Don’t cut it too short.
No me lo corte demasiado corto
. no me lo kor-te de-ma-sya-do kor-to

Shave it all off!
Aféitelo todo!
A-fay-te-lo to-do

Please use a new blade.
Por favor, use una cuchilla nueva. 
Por fa-vor oo-se oo-na koo-chee-lya nwe-va

I should never have let you near me!
No deb
ía haberla dejado tocarme! No de-bee-a a-ber-la de-kha-do to-kar-me
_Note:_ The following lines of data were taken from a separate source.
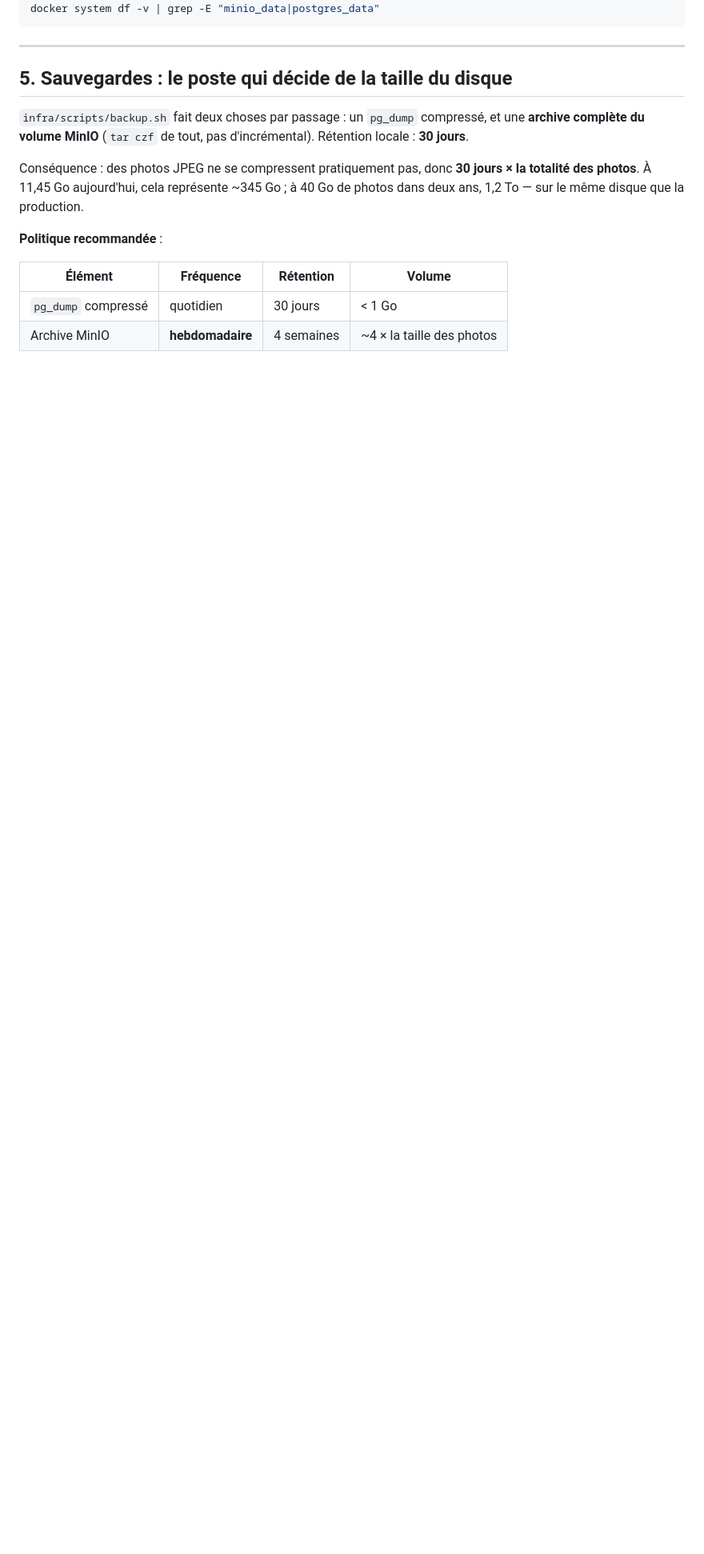
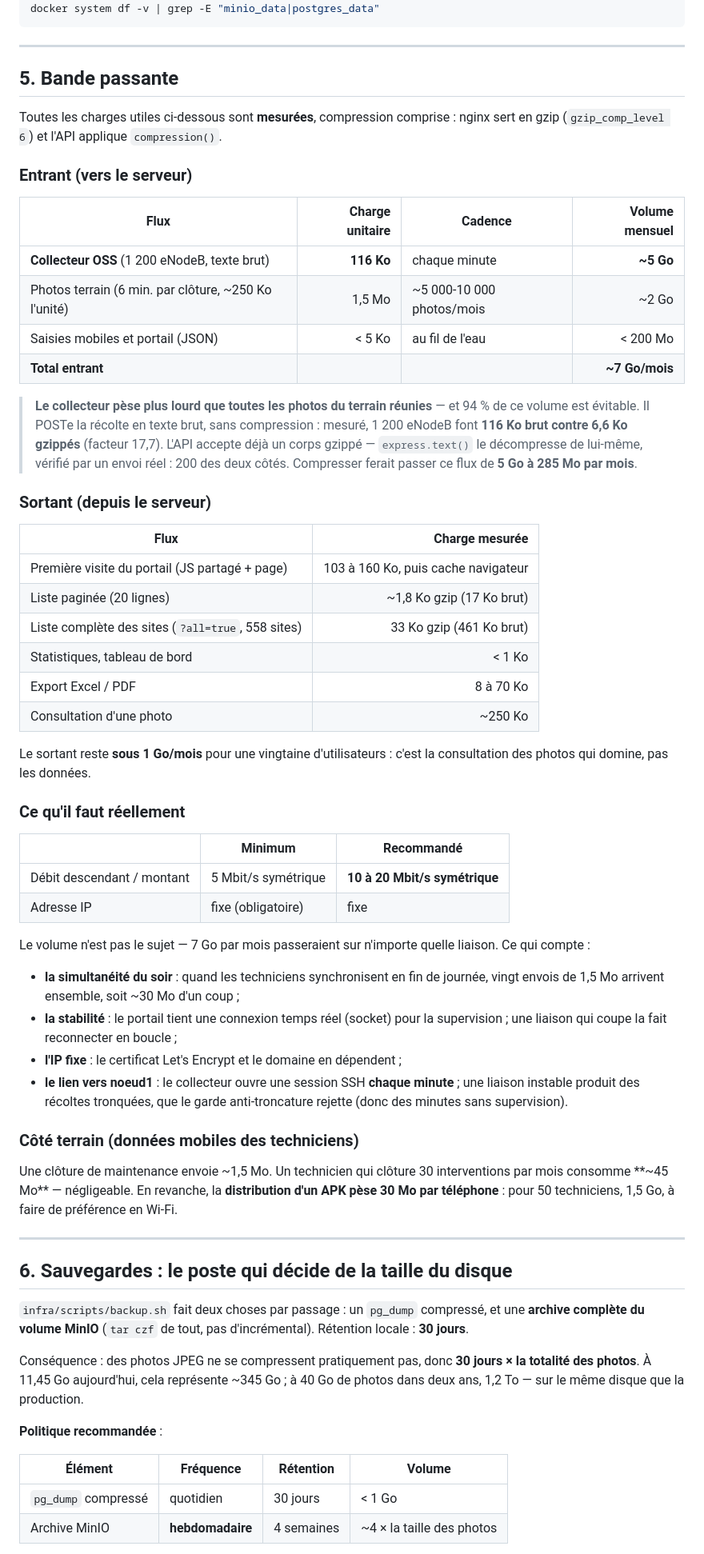
Before and after one commit to djyolesal/telecom-platform, a Markdown page: infra/DIMENSIONNEMENT.md, the part around one of its changes. Shown at 80% size. GitHub-like rendering; blank space fills up the shorter version.

Commit message:
docs(infra): bande passante, mesurée — le collecteur pèse plus que les photos
Charges utiles relevées sur la pile réelle, compression comprise (nginx gzip,
compression() côté API), et non estimées.

Le constat qui compte : le collecteur OSS POSTe sa récolte en texte BRUT
chaque minute. Mesuré sur une récolte réaliste de 1 200 eNodeB : 116 Ko brut
contre 6,6 Ko gzippés, facteur 17,7. Soit ~5 Go par mois — plus que toutes les
photos du terrain réunies (~2 Go) — dont 94 % évitables.

L'API accepte déjà un corps gzippé : `express.text()` le décompresse de
lui-même, vérifié par deux envois réels (200 dans les deux cas). La
compression ne demande qu'une ligne dans le collecteur.

Le reste : le sortant tient sous 1 Go/mois (portail 103-160 Ko en première
visite puis cache, listes 1,8 Ko gzip, sites complets 33 Ko), donc le débit
n'est pas le sujet — la simultanéité du soir, la stabilité du lien vers
noeud1 et l'IP fixe le sont.

Co-Authored-By: Claude Opus 5 <noreply@anthropic.com>

```diff
--- a/infra/DIMENSIONNEMENT.md
+++ b/infra/DIMENSIONNEMENT.md
@@ -106,7 +106,70 @@ docker system df -v | grep -E "minio_data|postgres_data"
 
 ---
 
-## 5. Sauvegardes : le poste qui décide de la taille du disque
+## 5. Bande passante
+
+Toutes les charges utiles ci-dessous sont **mesurées**, compression comprise :
+nginx sert en gzip (`gzip_comp_level 6`) et l'API applique `compression()`.
+
+### Entrant (vers le serveur)
+
+| Flux | Charge unitaire | Cadence | Volume mensuel |
+|---|---:|---|---:|
+| **Collecteur OSS** (1 200 eNodeB, texte brut) | **116 Ko** | chaque minute | **~5 Go** |
+| Photos terrain (6 min. par clôture, ~250 Ko l'unité) | 1,5 Mo | ~5 000-10 000 photos/mois | ~2 Go |
+| Saisies mobiles et portail (JSON) | < 5 Ko | au fil de l'eau | < 200 Mo |
+| **Total entrant** | | | **~7 Go/mois** |
+
+> **Le collecteur pèse plus lourd que toutes les photos du terrain réunies** —
+> et 94 % de ce volume est évitable. Il POSTe la récolte en texte brut, sans
+> compression : mesuré, 1 200 eNodeB font **116 Ko brut contre 6,6 Ko gzippés**
+> (facteur 17,7). L'API accepte déjà un corps gzippé — `express.text()` le
+> décompresse de lui-même, vérifié par un envoi réel : 200 des deux côtés.
+> Compresser ferait passer ce flux de **5 Go à 285 Mo par mois**.
+
+### Sortant (depuis le serveur)
+
+| Flux | Charge mesurée |
+|---|---:|
+| Première visite du portail (JS partagé + page) | 103 à 160 Ko, puis cache navigateur |
+| Liste paginée (20 lignes) | ~1,8 Ko gzip (17 Ko brut) |
+| Liste complète des sites (`?all=true`, 558 sites) | 33 Ko gzip (461 Ko brut) |
+| Statistiques, tableau de bord | < 1 Ko |
+| Export Excel / PDF | 8 à 70 Ko |
+| Consultation d'une photo | ~250 Ko |
+
+Le sortant reste **sous 1 Go/mois** pour une vingtaine d'utilisateurs : c'est la
+consultation des photos qui domine, pas les données.
+
+### Ce qu'il faut réellement
+
+| | Minimum | **Recommandé** |
+|---|---|---|
+| Débit descendant / montant | 5 Mbit/s symétrique | **10 à 20 Mbit/s symétrique** |
+| Adresse IP | fixe (obligatoire) | fixe |
+
+Le volume n'est pas le sujet — 7 Go par mois passeraient sur n'importe quelle
+liaison. Ce qui compte :
+
+- **la simultanéité du soir** : quand les techniciens synchronisent en fin de
+  journée, vingt envois de 1,5 Mo arrivent ensemble, soit ~30 Mo d'un coup ;
+- **la stabilité** : le portail tient une connexion temps réel (socket) pour la
+  supervision ; une liaison qui coupe la fait reconnecter en boucle ;
+- **l'IP fixe** : le certificat Let's Encrypt et le domaine en dépendent ;
+- **le lien vers noeud1** : le collecteur ouvre une session SSH **chaque
+  minute** ; une liaison instable produit des récoltes tronquées, que le garde
+  anti-troncature rejette (donc des minutes sans supervision).
+
+### Côté terrain (données mobiles des techniciens)
+
+Une clôture de maintenance envoie ~1,5 Mo. Un technicien qui clôture 30
+interventions par mois consomme **~45 Mo** — négligeable. En revanche, la
+**distribution d'un APK pèse 30 Mo par téléphone** : pour 50 techniciens,
+1,5 Go, à faire de préférence en Wi-Fi.
+
+---
+
+## 6. Sauvegardes : le poste qui décide de la taille du disque
 
 `infra/scripts/backup.sh` fait deux choses par passage : un `pg_dump`
 compressé, et une **archive complète du volume MinIO** (`tar czf` de tout, pas
```
Also changed, not shown: other parts of infra/DIMENSIONNEMENT.md (+2 -2 lines).
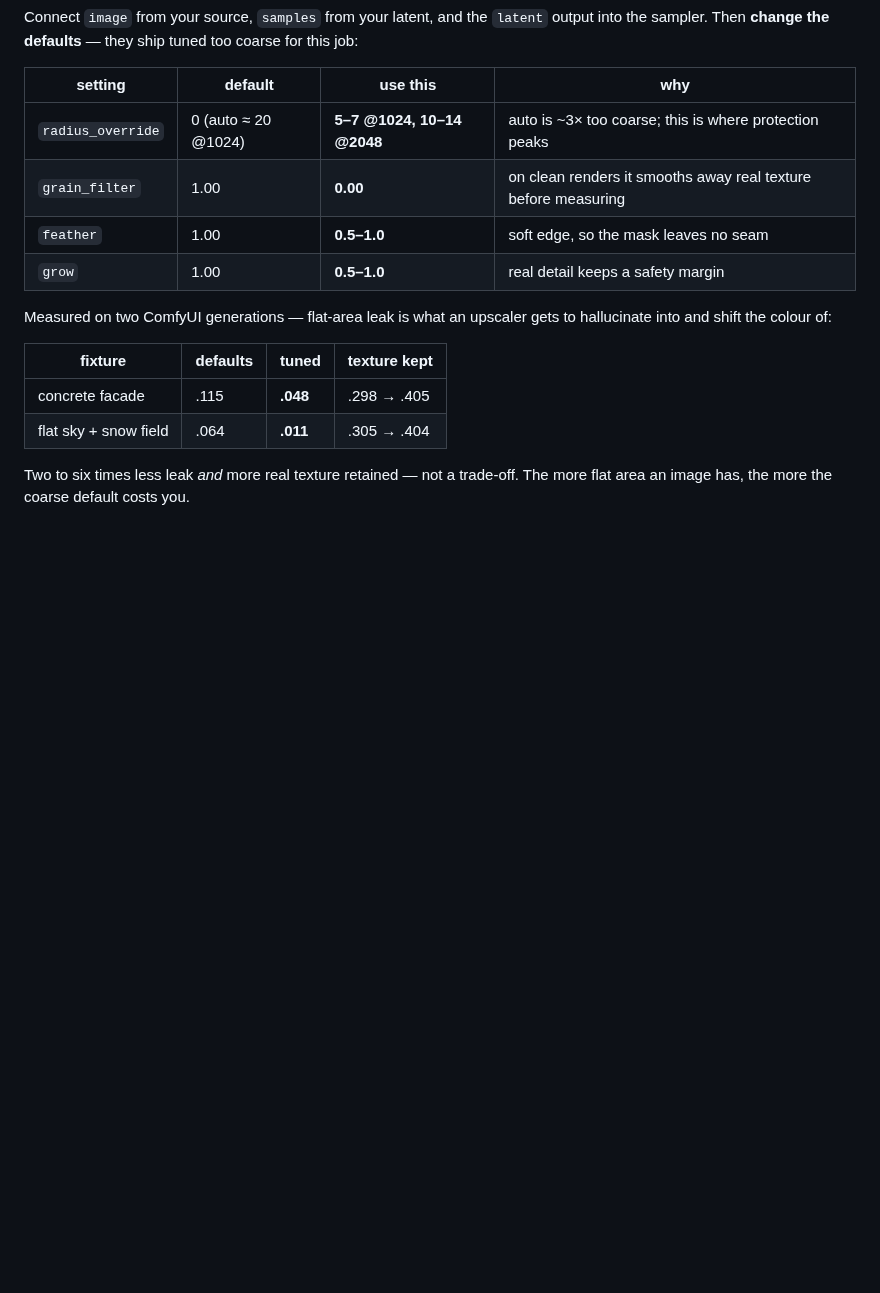
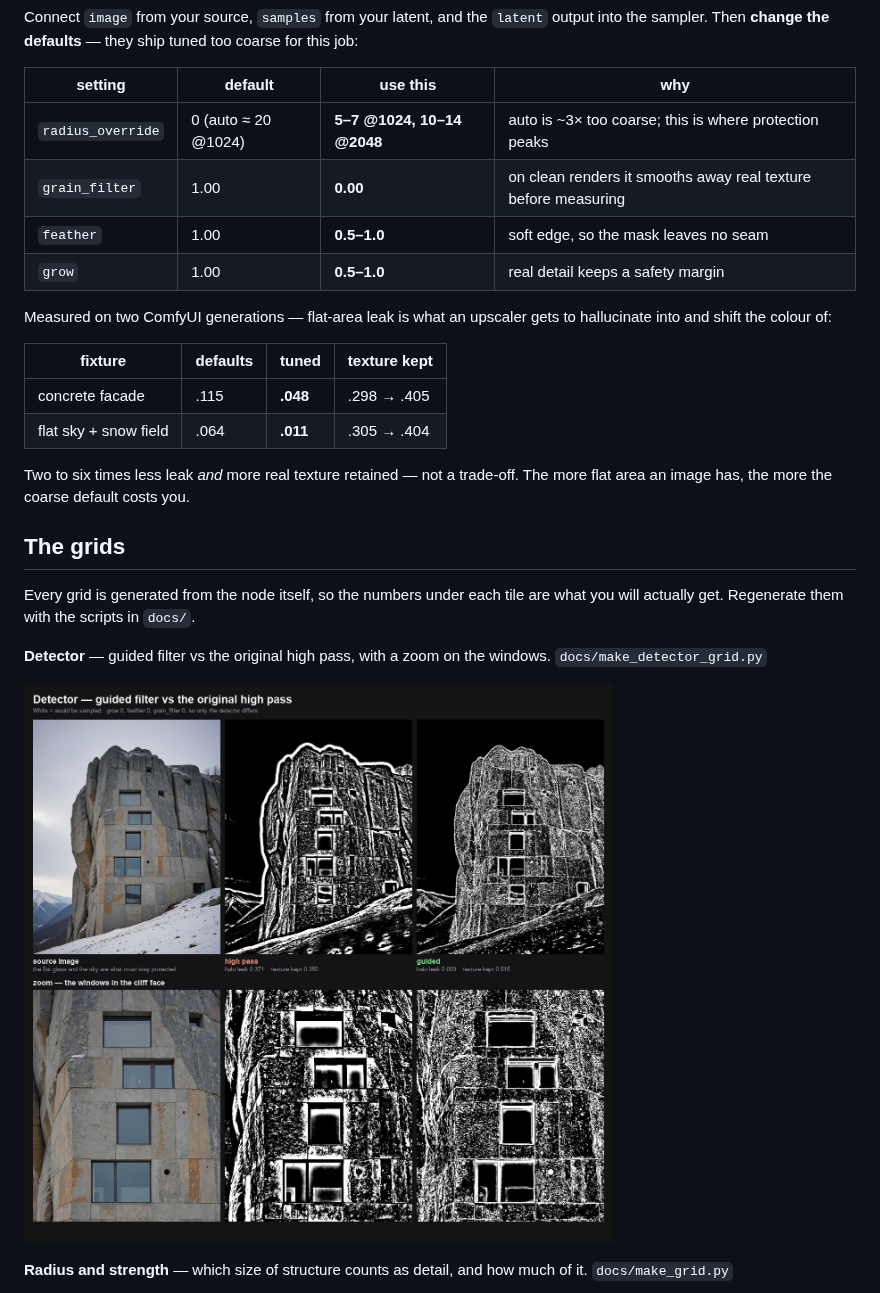
Before and after one commit to metamountain/high-frequency-mask, a Markdown page: README.md, the part around one of its changes. GitHub-like rendering; pictures changed too: docs/detector-grid.jpg (added); blank space fills up the shorter version.

```diff
--- a/README.md
+++ b/README.md
@@ -33,3 +33,17 @@ hallucinate into and shift the colour of:
 
 Two to six times less leak *and* more real texture retained — not a trade-off. The
 more flat area an image has, the more the coarse default costs you.
+
+## The grids
+
+Every grid is generated from the node itself, so the numbers under each tile are
+what you will actually get. Regenerate them with the scripts in `docs/`.
+
+**Detector** — guided filter vs the original high pass, with a zoom on the
+windows. `docs/make_detector_grid.py`
+
+![detector](docs/detector-grid.jpg)
+
+**Radius and strength** — which size of structure counts as detail, and how much
+of it. `docs/make_grid.py`
+
```
Also changed, not shown: other parts of README.md (+7 -0 lines), docs/edges-grid.jpg (added), 3 other files.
from a Latin American Spanish phrasebook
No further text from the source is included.